§ Exercise brief
Whenever a line in the entries below contains the string "Japan", copy that line.

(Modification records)
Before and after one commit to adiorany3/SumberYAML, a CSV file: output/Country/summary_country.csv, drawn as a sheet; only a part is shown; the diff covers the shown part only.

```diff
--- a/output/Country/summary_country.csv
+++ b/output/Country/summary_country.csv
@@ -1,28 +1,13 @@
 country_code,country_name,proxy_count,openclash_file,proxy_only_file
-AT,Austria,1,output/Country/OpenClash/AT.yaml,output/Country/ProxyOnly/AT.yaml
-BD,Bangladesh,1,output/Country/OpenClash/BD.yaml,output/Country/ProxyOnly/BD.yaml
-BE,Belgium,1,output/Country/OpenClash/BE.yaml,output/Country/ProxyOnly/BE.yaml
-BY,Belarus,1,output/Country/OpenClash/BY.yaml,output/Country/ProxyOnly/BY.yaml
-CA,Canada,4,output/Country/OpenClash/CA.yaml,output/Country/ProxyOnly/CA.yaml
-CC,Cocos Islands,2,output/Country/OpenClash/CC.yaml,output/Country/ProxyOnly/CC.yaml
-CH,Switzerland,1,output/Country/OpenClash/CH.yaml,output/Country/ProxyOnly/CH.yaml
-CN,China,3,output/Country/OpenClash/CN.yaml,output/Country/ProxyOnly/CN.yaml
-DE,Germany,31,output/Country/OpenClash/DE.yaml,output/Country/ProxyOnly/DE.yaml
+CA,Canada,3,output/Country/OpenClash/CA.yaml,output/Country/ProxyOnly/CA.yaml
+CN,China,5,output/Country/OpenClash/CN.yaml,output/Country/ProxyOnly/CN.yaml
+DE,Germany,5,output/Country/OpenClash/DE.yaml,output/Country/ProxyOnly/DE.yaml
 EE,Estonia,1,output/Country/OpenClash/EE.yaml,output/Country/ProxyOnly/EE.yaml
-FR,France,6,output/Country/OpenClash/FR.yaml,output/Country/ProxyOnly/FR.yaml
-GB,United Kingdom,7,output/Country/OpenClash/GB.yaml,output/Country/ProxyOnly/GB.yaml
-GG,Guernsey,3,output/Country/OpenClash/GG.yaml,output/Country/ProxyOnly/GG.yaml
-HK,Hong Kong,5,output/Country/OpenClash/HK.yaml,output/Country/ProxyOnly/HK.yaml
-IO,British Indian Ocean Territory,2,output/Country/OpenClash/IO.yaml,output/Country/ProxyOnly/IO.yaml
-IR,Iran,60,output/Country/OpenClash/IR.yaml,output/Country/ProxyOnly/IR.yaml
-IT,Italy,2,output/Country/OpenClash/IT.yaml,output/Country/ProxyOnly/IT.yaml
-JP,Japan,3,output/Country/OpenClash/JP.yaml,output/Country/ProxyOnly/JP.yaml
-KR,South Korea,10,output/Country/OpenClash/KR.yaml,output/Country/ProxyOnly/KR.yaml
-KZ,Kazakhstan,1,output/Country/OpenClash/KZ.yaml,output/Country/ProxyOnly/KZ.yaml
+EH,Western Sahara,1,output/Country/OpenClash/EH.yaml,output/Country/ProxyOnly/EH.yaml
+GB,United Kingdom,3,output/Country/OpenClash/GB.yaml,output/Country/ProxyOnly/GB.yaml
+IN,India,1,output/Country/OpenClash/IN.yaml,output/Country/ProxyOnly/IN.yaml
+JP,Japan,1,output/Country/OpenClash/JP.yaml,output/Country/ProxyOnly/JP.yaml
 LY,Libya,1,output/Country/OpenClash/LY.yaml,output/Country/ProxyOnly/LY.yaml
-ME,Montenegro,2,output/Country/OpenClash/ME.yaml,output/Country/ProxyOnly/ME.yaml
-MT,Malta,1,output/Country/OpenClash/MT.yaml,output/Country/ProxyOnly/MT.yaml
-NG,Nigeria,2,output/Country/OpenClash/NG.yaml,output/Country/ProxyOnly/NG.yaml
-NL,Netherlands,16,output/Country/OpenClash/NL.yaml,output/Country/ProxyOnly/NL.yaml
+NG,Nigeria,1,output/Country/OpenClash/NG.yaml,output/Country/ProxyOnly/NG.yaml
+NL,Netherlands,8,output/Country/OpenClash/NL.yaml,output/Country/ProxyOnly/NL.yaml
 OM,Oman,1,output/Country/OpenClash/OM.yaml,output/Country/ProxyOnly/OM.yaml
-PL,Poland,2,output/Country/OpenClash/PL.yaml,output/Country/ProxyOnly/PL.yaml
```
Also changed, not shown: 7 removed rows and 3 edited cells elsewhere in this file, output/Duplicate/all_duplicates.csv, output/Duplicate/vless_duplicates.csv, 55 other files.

§ Answer to this problem
-JP,Japan,3,output/Country/OpenClash/JP.yaml,output/Country/ProxyOnly/JP.yaml
+JP,Japan,1,output/Country/OpenClash/JP.yaml,output/Country/ProxyOnly/JP.yaml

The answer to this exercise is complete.